I think the best way for moms to work toward this goal is to ask: what do I care about? Where can I make a difference? It can be as simple as taking another brand new mama out to lunch on her first day back from maternity leave, which is a step toward creating an inclusive workplace culture for new parents. Or it could be creating a working parents group at the office. Or taking credit during her evaluation for having executed a well-planned leave and return. Or being a leader in the life of your child. The possibilities for leadership are endless.
Build Your Community
- A final area you cover in your book, Building Your Community, is critical to positive mental health and well-being. I too found much comfort in a new moms group and online discussion board after having my first child, and some of us still keep in touch today. Do you think it is important for individuals to seek out both in-person as well as on-line communities for support? What if they are too busy to attend in-person meetings?

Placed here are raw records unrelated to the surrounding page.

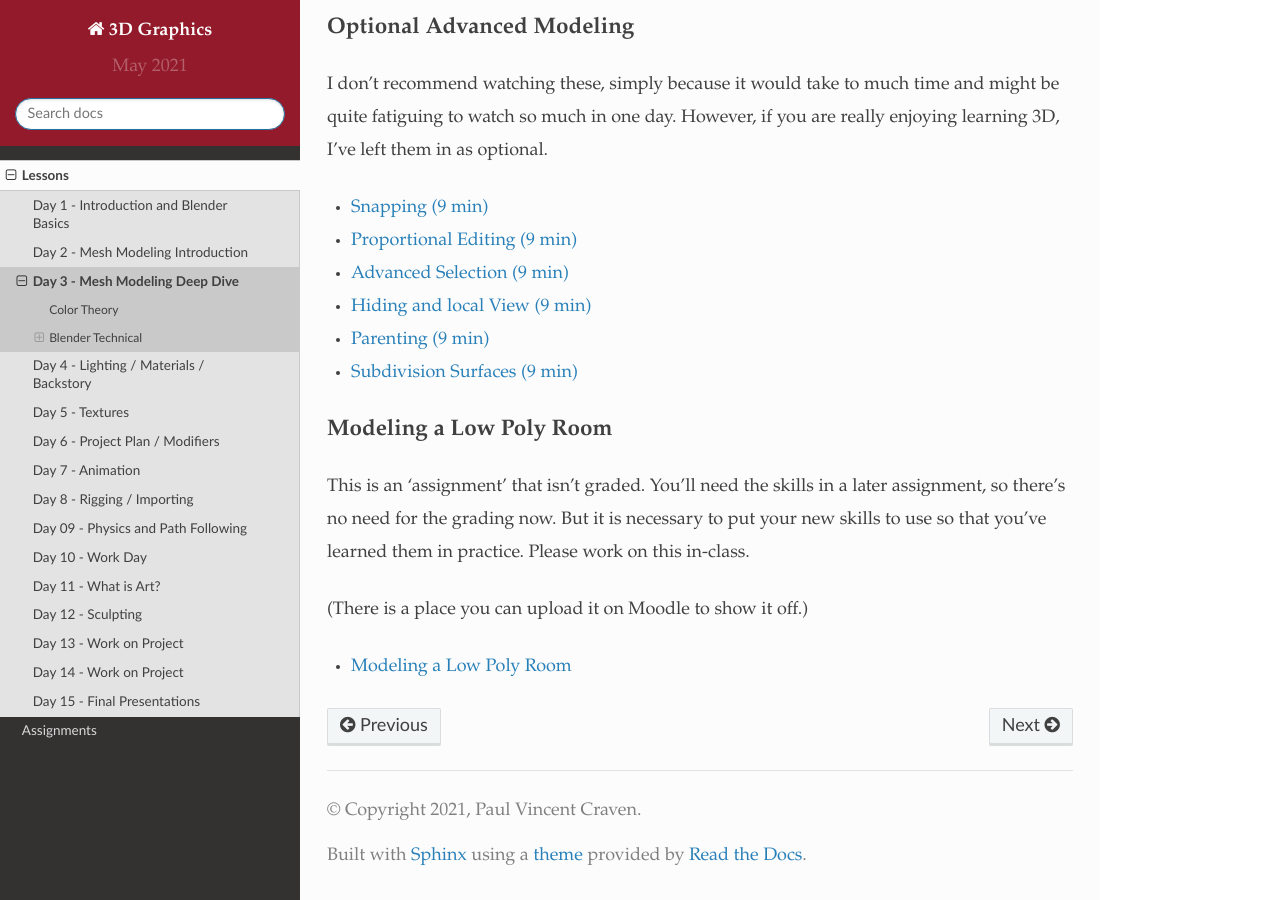
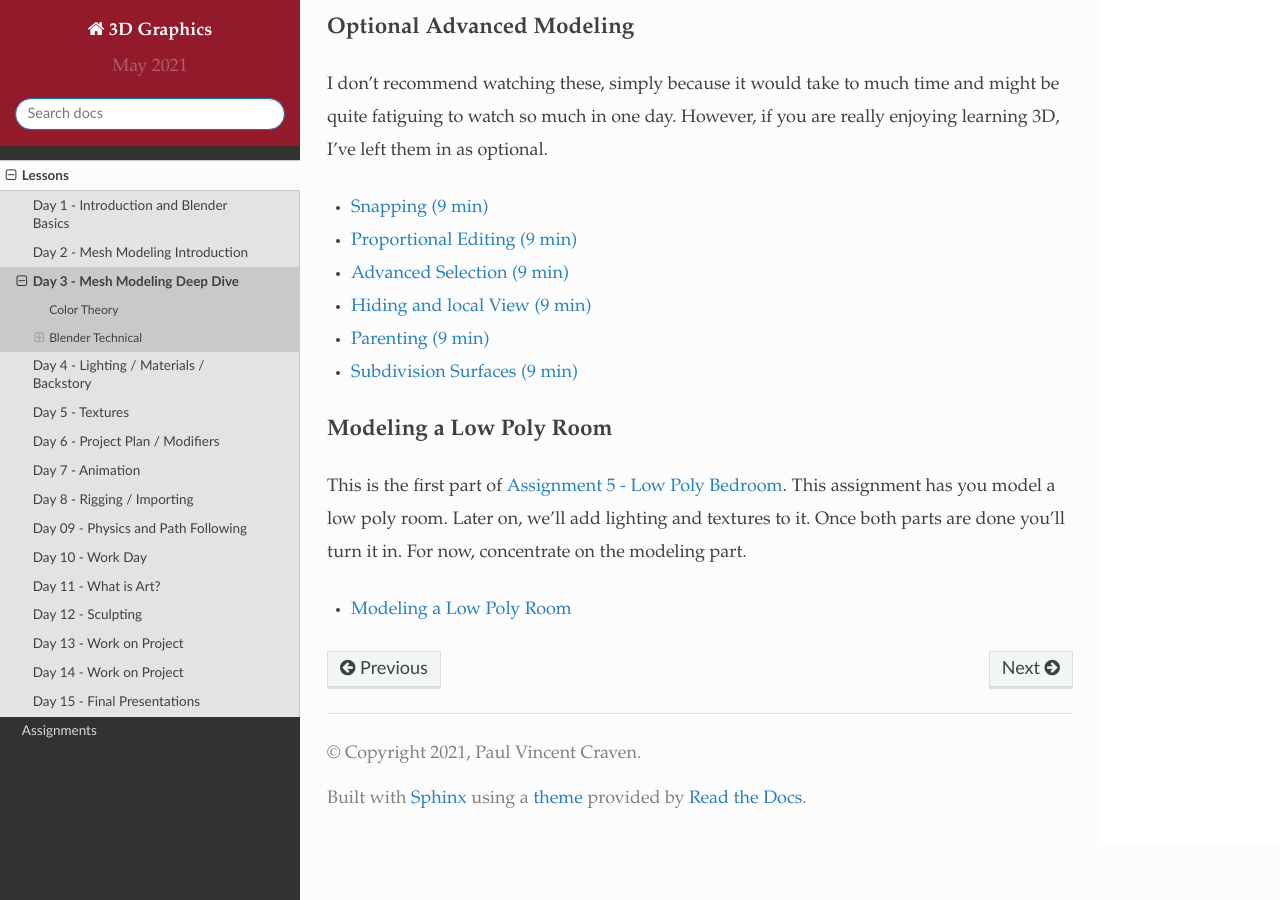
Before and after one commit to pvcraven/3d_graphics_class, a Sphinx documentation site: the page built from source/lessons/day_03/day_03.rst, in a window 1280 px wide and 900 px high, scrolled down 1847 px. Built offline with Sphinx 7.4.7 and the Read the Docs theme 2.0.0, drawn with Linux system fonts in a browser that asks for light colours.

Commit message:
Update day_03.rst

```diff
--- a/source/lessons/day_03/day_03.rst
+++ b/source/lessons/day_03/day_03.rst
@@ -87,11 +87,8 @@ enjoying learning 3D, I've left them in as optional.
 Modeling a Low Poly Room
 ^^^^^^^^^^^^^^^^^^^^^^^^
 
-This is an 'assignment' that isn't graded. You'll need the skills
-in a later assignment, so there's no need for the grading now.
-But it is necessary to put your new skills to use so that you've learned them
-in practice. Please work on this in-class.
-
-(There is a place you can upload it on Moodle to show it off.)
+This is the first part of :ref:`Assignment_05`. This assignment has you model a low
+poly room. Later on, we'll add lighting and textures to it. Once both parts are
+done you'll turn it in. For now, concentrate on the modeling part.
 
 * `Modeling a Low Poly Room <https://simpsoncollege.hosted.panopto.com/Panopto/Pages/Viewer.aspx?id=58c02b24-4b02-43c9-b982-ad1d0159e0d7>`_
```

I really do think it’s critical to participate in both in-person and online communities. There’s a certain sense of openness, vulnerability, and shared problem-solving that I’ve found in online communities like Mindful Return and The Abundant Mama Project (another online course). There’s sometimes nothing like crowd-sourcing answers to those new mama dilemmas!
But there’s also nothing quite like that much-needed hug from a friend, or the ability to share your new working-mama trials with someone who can see the desperation in your eyes. In-person relationships don’t meet you have to commit to some sort of weekly meeting. Pick an interval that works for you – perhaps it’s having lunch with a dear friend once a quarter, or going to your employer’s working parents lunch every other month – and commit to it.
Lori closes her book with encouraging all moms to embrace the phrase “You are enough, mama!” This is a particularly important mantra to practice, especially as we frequently encounter the “perfect mother” pressure of today. Lori emphasizes that “we need to make it okay to talk about what’s going on in our lives, and how hard it can be. We need to remind ourselves daily of the skills we gained from becoming a mother that are, yes indeed, useful both at work and at home. And we need to encourage one another as parents, rather than judging ourselves and others so harshly. The more we get out there, talk about these issues, and celebrate the successes of mothers (and there are SO many!), the more we will normalize the experiences of working motherhood.”